Task item
Where an image occurs, skip it and print the rest of the records verbatim.

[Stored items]
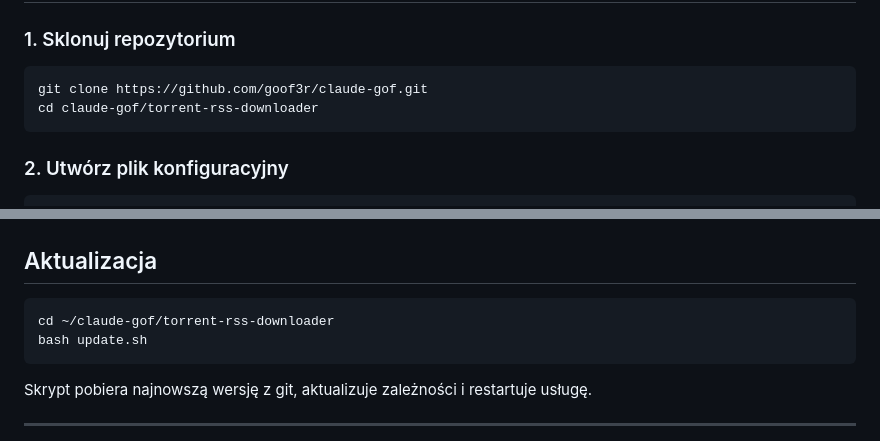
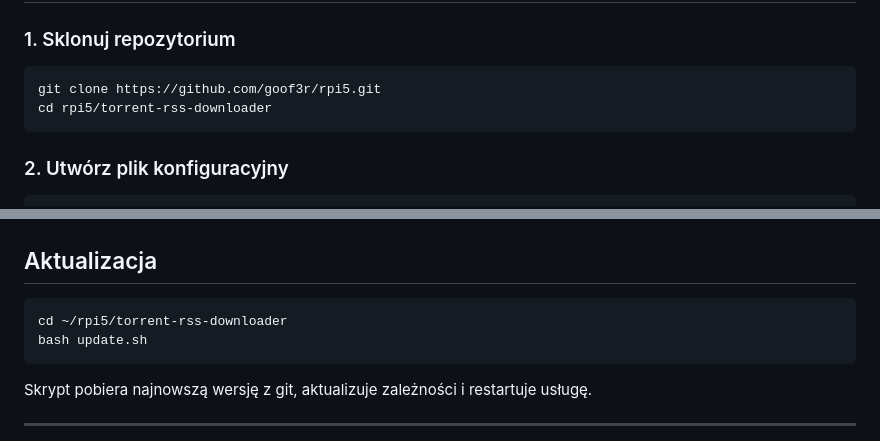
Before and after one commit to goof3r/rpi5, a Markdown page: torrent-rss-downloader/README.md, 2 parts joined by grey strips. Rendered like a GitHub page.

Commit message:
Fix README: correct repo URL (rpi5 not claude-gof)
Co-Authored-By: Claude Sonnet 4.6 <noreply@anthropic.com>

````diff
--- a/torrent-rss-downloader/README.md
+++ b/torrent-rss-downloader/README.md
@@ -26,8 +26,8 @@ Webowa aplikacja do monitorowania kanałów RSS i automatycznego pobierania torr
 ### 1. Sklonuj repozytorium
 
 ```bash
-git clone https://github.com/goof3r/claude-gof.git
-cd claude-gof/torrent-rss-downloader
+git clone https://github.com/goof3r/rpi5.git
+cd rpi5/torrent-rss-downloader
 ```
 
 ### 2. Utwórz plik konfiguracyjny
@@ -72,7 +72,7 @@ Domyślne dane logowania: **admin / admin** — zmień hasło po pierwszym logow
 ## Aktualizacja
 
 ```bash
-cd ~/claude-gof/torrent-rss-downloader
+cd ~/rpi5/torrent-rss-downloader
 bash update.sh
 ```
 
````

Response area
Before and after one commit to goof3r/rpi5, a Markdown page: torrent-rss-downloader/README.md, 2 parts joined by grey strips. Rendered like a GitHub page.

Commit message:
Fix README: correct repo URL (rpi5 not claude-gof)
Co-Authored-By: Claude Sonnet 4.6 <noreply@anthropic.com>

````diff
--- a/torrent-rss-downloader/README.md
+++ b/torrent-rss-downloader/README.md
@@ -26,8 +26,8 @@ Webowa aplikacja do monitorowania kanałów RSS i automatycznego pobierania torr
 ### 1. Sklonuj repozytorium
 
 ```bash
-git clone https://github.com/goof3r/claude-gof.git
-cd claude-gof/torrent-rss-downloader
+git clone https://github.com/goof3r/rpi5.git
+cd rpi5/torrent-rss-downloader
 ```
 
 ### 2. Utwórz plik konfiguracyjny
@@ -72,7 +72,7 @@ Domyślne dane logowania: **admin / admin** — zmień hasło po pierwszym logow
 ## Aktualizacja
 
 ```bash
-cd ~/claude-gof/torrent-rss-downloader
+cd ~/rpi5/torrent-rss-downloader
 bash update.sh
 ```
 
````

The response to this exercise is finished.